As to the question that originally led me to create this article; I’m surprised to come to the conclusion that in my opinion, the original 8-bit version is still the best. The 16-bit version is just as good but feels a little bit floaty in comparison, and the Deluxe port has the most content by far but suffers heavily from screen crunch. I do think all versions can be enjoyed regardless but if you have the option to choose between all versions when wanting to play the core game, picking the most accessible version is also the best experience. And while Super Mario Bros. does not offer anything special by today’s standards when it comes to level design and gameplay overall, it is undeniable how much of an impact this game has not only on its own franchise but on gaming as a whole. It still controls good and can easily be picked up by anyone, even by those who have never once played a video game in their life. It truly showed that there was potential in the home console market by giving us an arcade-like experience in our own living room. As always I do give this game a score even though it feels unfair given how much this game has done, but remember that I rate a game on how much I enjoy playing it in the current day. And while I “only” give it a 7 out of 10, I still think this is a game that can very much be enjoyed today!
- Still controls smoothly.
- Design is timeless and still holds up.
- Not necessarily a must-play nowadays.
While I was very careful and–for a lack of better words–“scared” to approach this title for a review, I still very much enjoyed doing so. And hey, maybe I can do something like this more often in the future? I don’t think I’ll go into much detail for the remaining games of the original Mario tetralogy, but that’s something we’ll see in the coming weeks. While it’s not an official marathon, I’m going through all four games at the moment just for my own entertainment since I’ve never officially beaten the second game, and the third only vaguely. So it’s a journey through the history of Mario I guess!
What is your favourite game that you believe has impacted the video game landscape as we know it today? Let me know down below in the comments or reply to me on Twitter/Discord!
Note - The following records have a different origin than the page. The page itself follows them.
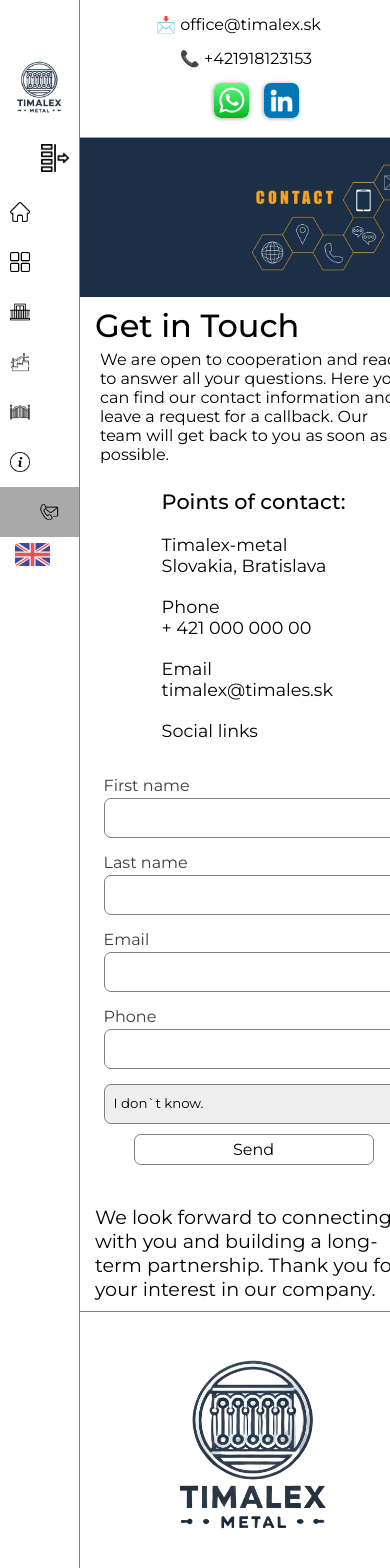
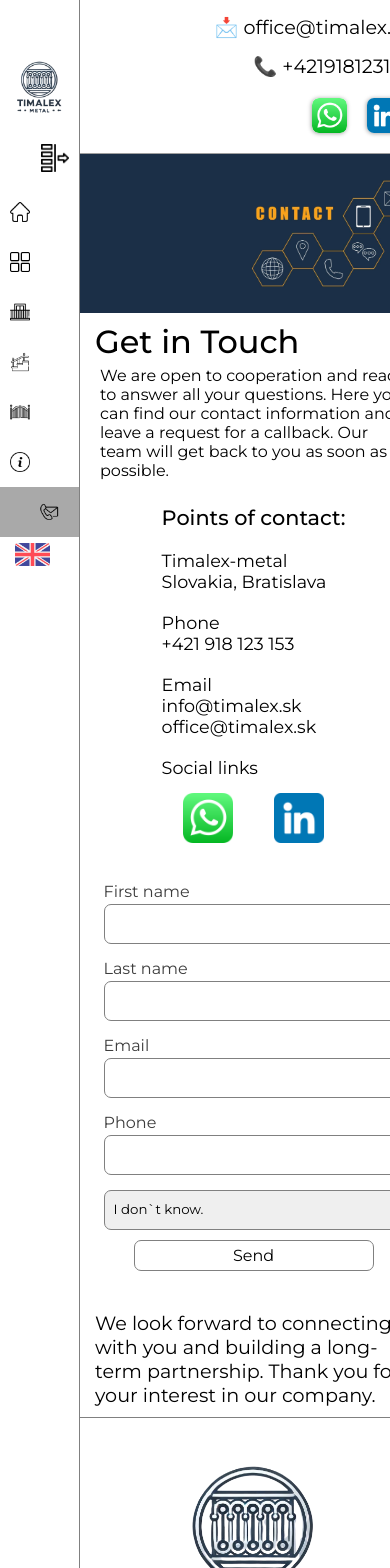
Before and after one commit to dhrb/timalex-metal, a React (Vite) app: page /contact in a window 390 px wide. Shown: the top 1568 px of the page. Built offline with nearby package versions, Linux system fonts and the light colour scheme.

Commit message:
prepared for deploy

```diff
--- a/package.json
+++ b/package.json
@@ -7,7 +7,9 @@
     "dev": "vite",
     "build": "vite build",
     "lint": "eslint .",
-    "preview": "vite preview"
+    "preview": "vite preview",
+    "predeploy": "npm run build",
+    "deploy": "gh-pages -d dist"
   },
   "dependencies": {
     "emailjs-com": "^3.2.0",
@@ -23,6 +25,7 @@
     "eslint": "^9.21.0",
     "eslint-plugin-react-hooks": "^5.1.0",
     "eslint-plugin-react-refresh": "^0.4.19",
+    "gh-pages": "^6.3.0",
     "globals": "^15.15.0",
     "vite": "^6.2.0"
   }
--- a/src/components/CategoryCard.jsx
+++ b/src/components/CategoryCard.jsx
@@ -2,12 +2,11 @@ import React from "react";
 import "./../styles/CategoryCard.css";
 import categoryCardArrow from "./../assets/images/cardsArrow.png";
 
-function CategoryCard({ img, title, subtitle, link }) {
+function CategoryCard({ img, title, link }) {
   return (
     <div className="categoryCard">
       <div className="categoryCardMain">
         <img src={img} alt="categoryCardImg" className="categoryCardImg" />
-        <p className="categorySubtitle">{subtitle}</p>
       </div>
       <a href={link} className="categoryCardFooter">
         <h3 className="categoryTitle">{title}</h3>
--- a/src/components/ContactForm.jsx
+++ b/src/components/ContactForm.jsx
@@ -2,6 +2,8 @@ import React, { useEffect, useState } from "react";
 import { useLang } from "./LanguageController";
 import emailjs from "emailjs-com";
 import messageReceivedImg from "./../assets/images/messageReceivedImg.png";
+import linkedinIcon from "./../assets/images/linkedinIcon.png";
+import whatsappIcon from "./../assets/images/whatsappIcon.png";
 
 function ContactForm() {
   const { translate } = useLang();
@@ -113,18 +115,41 @@ function ContactForm() {
             <h3 className="bodyInfoItemTitle">
               {translate("contact.contactBodyInfoPhone")}
             </h3>
-            <a className="bodyInfoItemTitle">+ 421 000 000 00</a>
+            <a href="tel:+421918123153" className="bodyInfoItemTitle">
+              +421 918 123 153
+            </a>
           </div>
           <div className="contactBodyInfoItem">
             <h3 className="bodyInfoItemTitle">
               {translate("contact.contactBodyInfoEmail")}
             </h3>
-            <a className="bodyInfoItemTitle">timalex@timales.sk</a>
+            <a href="mailto:info@timalex.sk.sk" className="bodyInfoItemTitle">
+              info@timalex.sk
+            </a>
+            <br />
+            <a href="mailto:office@timalex.sk" className="bodyInfoItemTitle">
+              office@timalex.sk
+            </a>
           </div>
           <div className="contactBodyInfoItem">
             <h3 className="bodyInfoItemTitle">
               {translate("contact.contactBodySocialLinks")}
             </h3>
+            <div className="contactFormSocialLinks">
+              <a
+                href="https://api.whatsapp.com/send?phone=380676927263"
+                target="_blank"
+                className="contactFormSocialLink"
+              >
+                <img className="contactFormSocialImg" src={whatsappIcon} />
+              </a>
+              <a
+                href="https://www.linkedin.com/in/alexsimonov-timalex/"
+                className="contactFormSocialLink"
+              >
+                <img className="contactFormSocialImg" src={linkedinIcon} />
+              </a>
+            </div>
           </div>
         </div>
       </div>
--- a/src/components/Header.jsx
+++ b/src/components/Header.jsx
@@ -16,14 +16,15 @@ function Header() {
       <div className="headerSocialLinks">
         <a
           href="https://api.whatsapp.com/send?phone=380676927263"
+          className="headerLink"
           target="_blank"
-          className="headerLink"
         >
           <img className="headerLinkImg" src={whatsappIcon} />
         </a>
         <a
           href="https://www.linkedin.com/in/alexsimonov-timalex/"
           className="headerLink"
+          target="_blank"
         >
           <img className="headerLinkImg" src={linkedinIcon} />
         </a>
--- a/src/styles/Catalog.css
+++ b/src/styles/Catalog.css
@@ -70,7 +70,7 @@
     justify-content: center;
   }
   .galleryImg {
-    width: 80%;
+    width: 100%;
     height: 400px;
   }
   .catalogFilters {
@@ -79,4 +79,8 @@
   .catalogFiltersBtn:nth-child(2n) {
     margin: 5px;
   }
+  .galleryCard {
+    width: 100%;
+    padding-right: 0;
+  }
 }
--- a/src/styles/CategoryCard.css
+++ b/src/styles/CategoryCard.css
@@ -9,21 +9,17 @@
 .categoryCard:hover .child {
   padding: 20px;
 }
-.categoryCardMain:hover {
+.categoryCardMain {
+  height: 70%;
 }
+
 .parent:hover .child {
   padding: 20px;
 }
 
 .categoryCardImg {
   width: 100%;
-  height: 230px;
-}
-.categorySubtitle {
-  text-align: right;
-  padding: 5px;
-  opacity: 0.3;
-  transform: translateY(5px);
+  height: 100%;
 }
 
 .categoryCardFooter {
@@ -48,4 +44,7 @@
 }
 
 @media screen and (max-width: 765px) {
+  .categoryCardFooter {
+    padding: 0 30px 0 0;
+  }
 }
--- a/src/styles/Contact.css
+++ b/src/styles/Contact.css
@@ -25,9 +25,23 @@
   font-size: 1.3em;
   font-weight: 500;
 }
+.contactFormSocialLinks {
+  width: 100%;
+  display: flex;
+  align-items: center;
+  justify-content: space-around;
+  margin: 15px 0 0;
+}
+.contactFormSocialImg {
+  width: 50px;
+}
 .bodyInfoItemTitle {
   font-size: 1.1em;
   font-weight: 400;
+  color: inherit;
+}
+.bodyInfoItemTitle:hover {
+  cursor: pointer;
 }
 
 .contactBodyInfoItem {
--- a/src/styles/Footer.css
+++ b/src/styles/Footer.css
@@ -112,7 +112,12 @@
   }
   .footerLogoNavLink {
     margin: 5px 0;
+    text-align: center;
   }
+  .footerLogoNavLinkActive {
+    text-align: center;
+  }
+
   .footerMainInfo {
     display: flex;
     flex-direction: column;
--- a/src/styles/Header.css
+++ b/src/styles/Header.css
@@ -38,8 +38,22 @@
 @media screen and (max-width: 768px) {
   .headerWrapper {
     flex-direction: column;
+    align-items: flex-end;
+    font-size: 1.2rem;
+  }
+  .headerLink {
+    margin: 0;
+  }
+  .headerLink:nth-child(1) {
+    margin: 0 0 0 0;
   }
   .headerLink:nth-child(2) {
     margin: 15px 0;
   }
+  .headerSocialLinks {
+    margin: 5px 0 0;
+  }
+  .headerLinkImg {
+    margin: 0 10px 0;
+  }
 }
--- a/src/styles/Home.css
+++ b/src/styles/Home.css
@@ -25,10 +25,12 @@
   margin: 15px 0;
 }
 .heroContactUsBtn {
-  width: 220px;
+  display: flex;
+  justify-content: center;
+  align-items: center;
+  min-width: 220px;
   border: none;
-  text-align: center;
-  padding: 7px 5px;
+  padding: 5px;
   color: #000000;
   border-radius: 7px;
   font-size: 1.5em;
@@ -63,7 +65,7 @@
 }
 
 .homeHeroAdvantages {
-  margin: 0px 25px 15px;
+  margin: 35px 25px 15px;
 }
 .homeHeroAdvantagesText {
   font-size: 1.2em;
@@ -115,10 +117,26 @@
   text-align: center;
   padding: 0 100px;
 }
-
 @media screen and (max-width: 885px) {
   .categoryCardsWrapper {
     flex-wrap: wrap;
     justify-content: center;
   }
+  .heroHeaderTitle {
+    width: 80%;
+  }
+  .heroHeaderBtns {
+    display: flex;
+    flex-direction: column;
+    justify-content: space-between;
+    height: 100px;
+    align-items: self-start;
+  }
+  .heroContactUsBtn {
+    width: 100%;
+    margin: 0;
+  }
+  .heroContactUsBtn:nth-child(2) {
+    margin: 15px 0 0 0;
+  }
 }
```
Also changed, not shown: 1 other file (tests, documents, lock files or other folders).
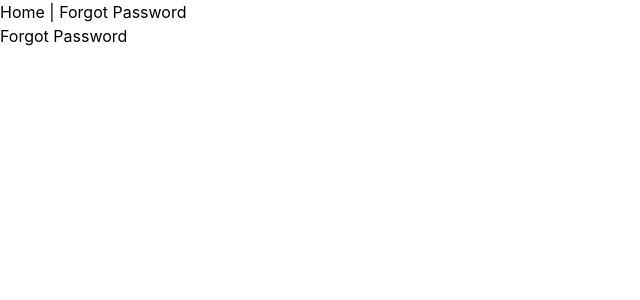
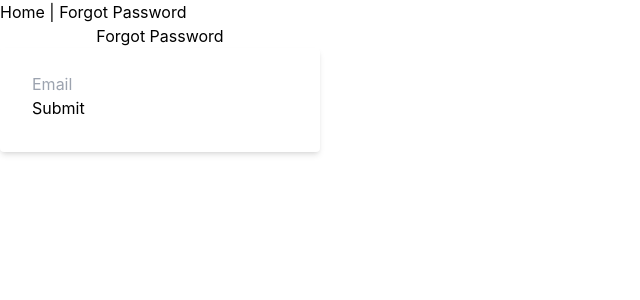
Before and after one commit to kyperbelt/adapted-strength, a React (Create React App) app in the folder frontend/adapted_strength-app/: page /forgot-password in a window 1280 px wide. Shown: the top 300 px of the page, without its empty margins (0-640 px from the left). Built offline with nearby package versions, Linux system fonts and the light colour scheme.

Commit message:
initial commit - testing with tailwind

```diff
--- a/frontend/adapted_strength-app/src/pages/ForgotPassword.jsx
+++ b/frontend/adapted_strength-app/src/pages/ForgotPassword.jsx
@@ -1,3 +1,23 @@
+function EmailField() {
+    return (<input type="email" placeholder="Email" />);
+}
+
+function SubmitButton() {
+    return (<button type="submit">Submit</button>);
+}
+
 export default function ForgotPassword() {
-    return (<h1>Forgot Password</h1>);
+    return (<div className="content-center w-full max-w-xs">
+        <h1 className="mx-0 text-center">Forgot Password</h1>
+        <div className="w-full max-w-xs">
+            <form className="bg-white shadow-md rounded px-8 pt-6 pb-8 mb-4">
+                <div>
+                    <EmailField />
+                </div>
+                <div>
+                    <SubmitButton />
+                </div>
+            </form>
+        </div>
+    </div>);
 };
```
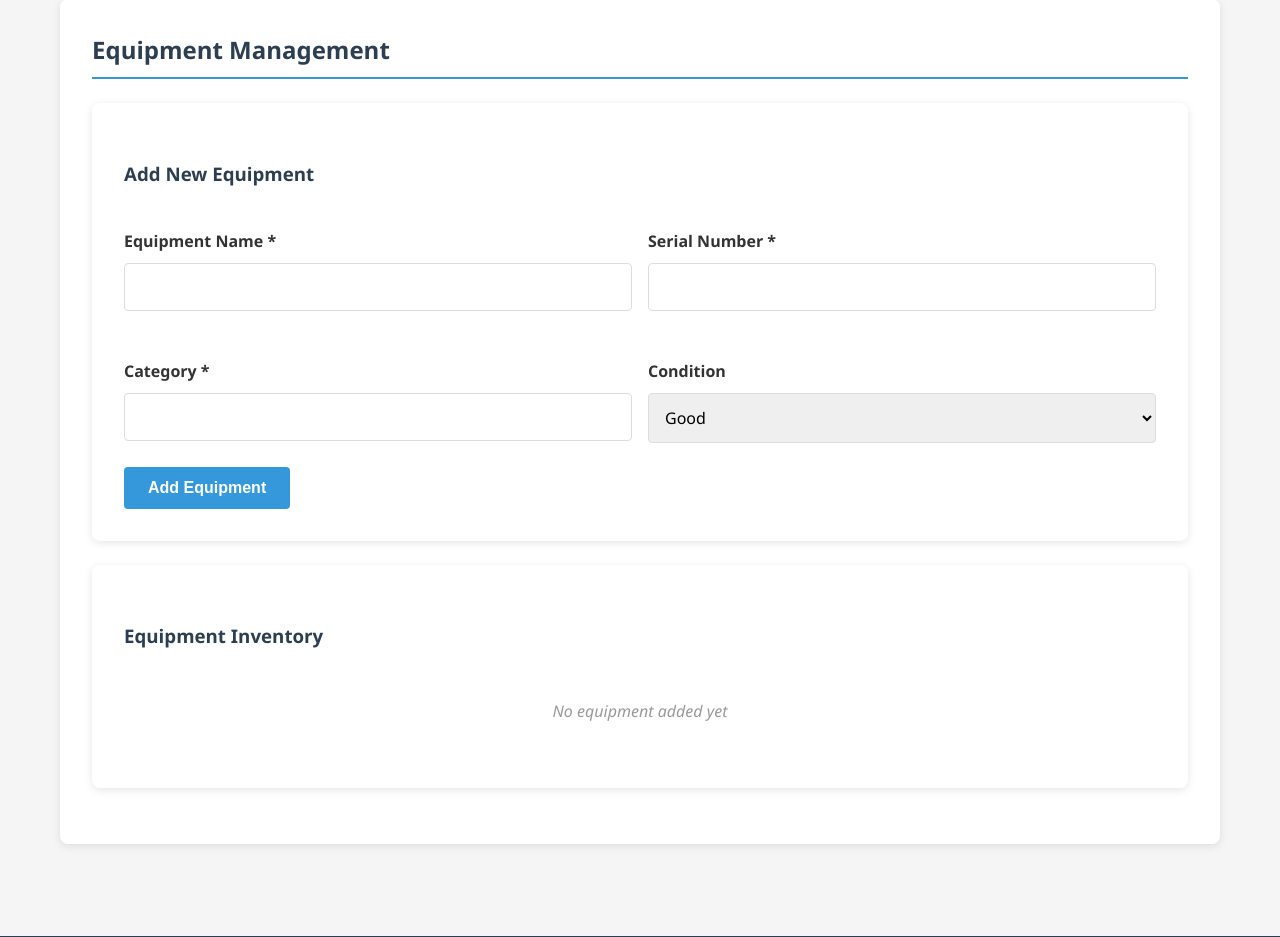
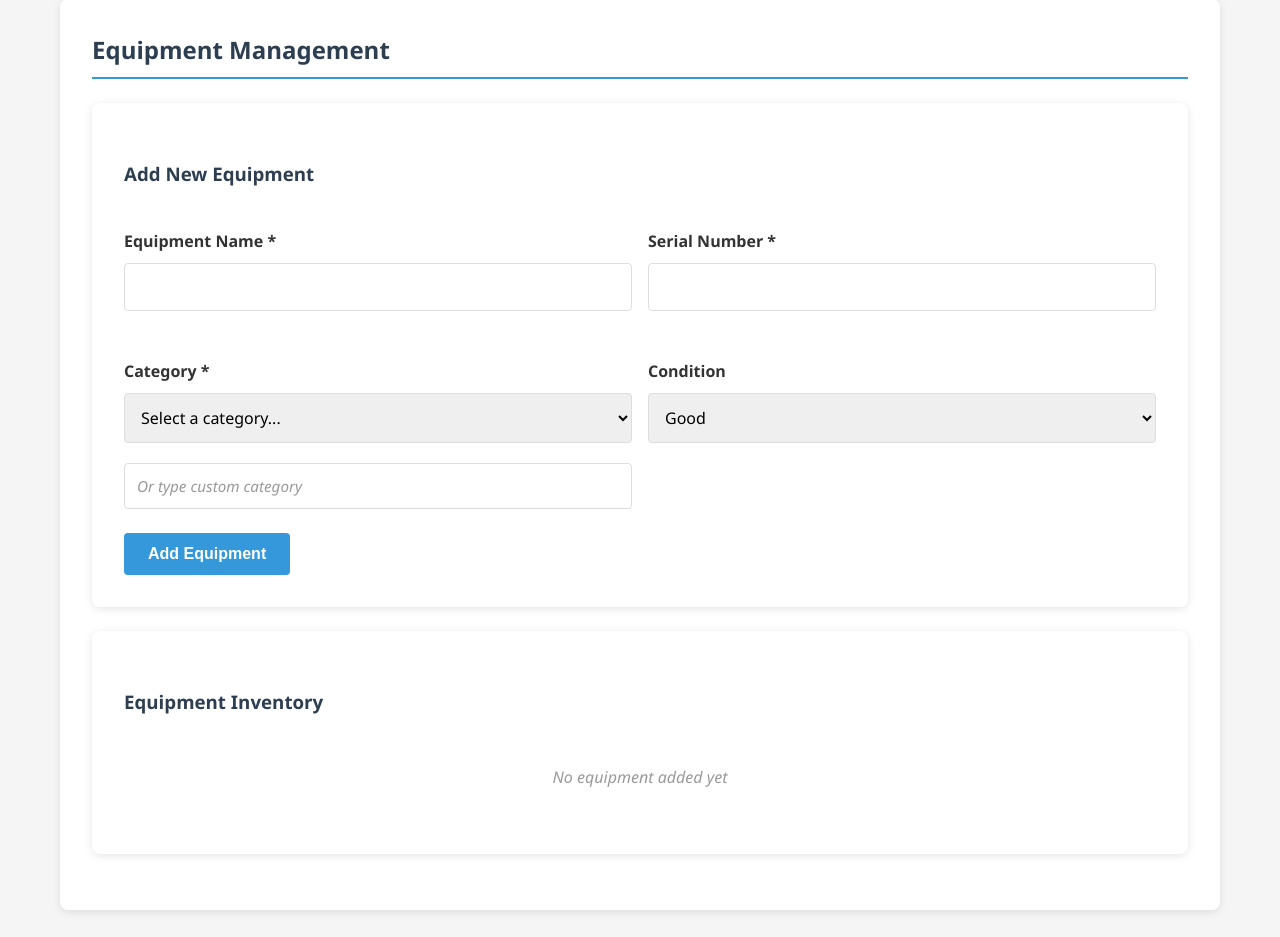
Before and after one commit to voidkirin026-tech/Student-Laptop---Equipment-Loan-System, a Flask app: page /equipment in a window 1280 px wide. Shown: the part 163-1100 px from the top of the page. Run offline with Flask 3, Linux system fonts and the light colour scheme; data that the repository does not hold is empty.

Commit message:
chore: added a dropdown menu for category and a custom input field

```diff
--- a/static/css/style.css
+++ b/static/css/style.css
@@ -333,6 +333,22 @@ footer {
     margin-top: 3rem;
 }
 
+/* Category Selection */
+#category-select {
+    margin-bottom: 0.75rem;
+}
+
+#category-select + input[type="text"] {
+    margin-top: 0.5rem;
+    font-size: 0.95rem;
+    color: #666;
+}
+
+#category-select + input[type="text"]::placeholder {
+    color: #999;
+    font-style: italic;
+}
+
 /* Animations */
 @keyframes slideDown {
     from {
--- a/static/js/equipment.js
+++ b/static/js/equipment.js
@@ -4,6 +4,18 @@ document.addEventListener('DOMContentLoaded', initEquipment);
 async function initEquipment() {
     loadEquipmentList();
     document.getElementById('add-equipment-form').addEventListener('submit', handleAddEquipment);
+}
+
+function updateCategory() {
+    const select = document.getElementById('category-select');
+    const input = document.getElementById('category');
+
+    if (select.value && select.value !== 'Other') {
+        input.value = select.value;
+    } else {
+        input.value = '';
+        input.focus();
+    }
 }
 
 async function loadEquipmentList() {
--- a/templates/equipment.html
+++ b/templates/equipment.html
@@ -22,7 +22,20 @@
             <div class="form-row">
                 <div class="form-group">
                     <label for="category">Category *</label>
-                    <input type="text" id="category" name="category" required>
+                    <select id="category-select" name="category_select" onchange="updateCategory()">
+                        <option value="">Select a category...</option>
+                        <option value="Laptop">Laptop</option>
+                        <option value="Desktop">Desktop</option>
+                        <option value="Tablet">Tablet</option>
+                        <option value="Monitor">Monitor</option>
+                        <option value="Keyboard">Keyboard</option>
+                        <option value="Mouse">Mouse</option>
+                        <option value="Headphones">Headphones</option>
+                        <option value="Storage">Storage</option>
+                        <option value="Accessory">Accessory</option>
+                        <option value="Other">Other / Custom...</option>
+                    </select>
+                    <input type="text" id="category" name="category" placeholder="Or type custom category" required>
                 </div>
                 <div class="form-group">
                     <label for="condition">Condition</label>
```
Does this genre interest you? If so, I have multiple other Platformer reviews ready for you!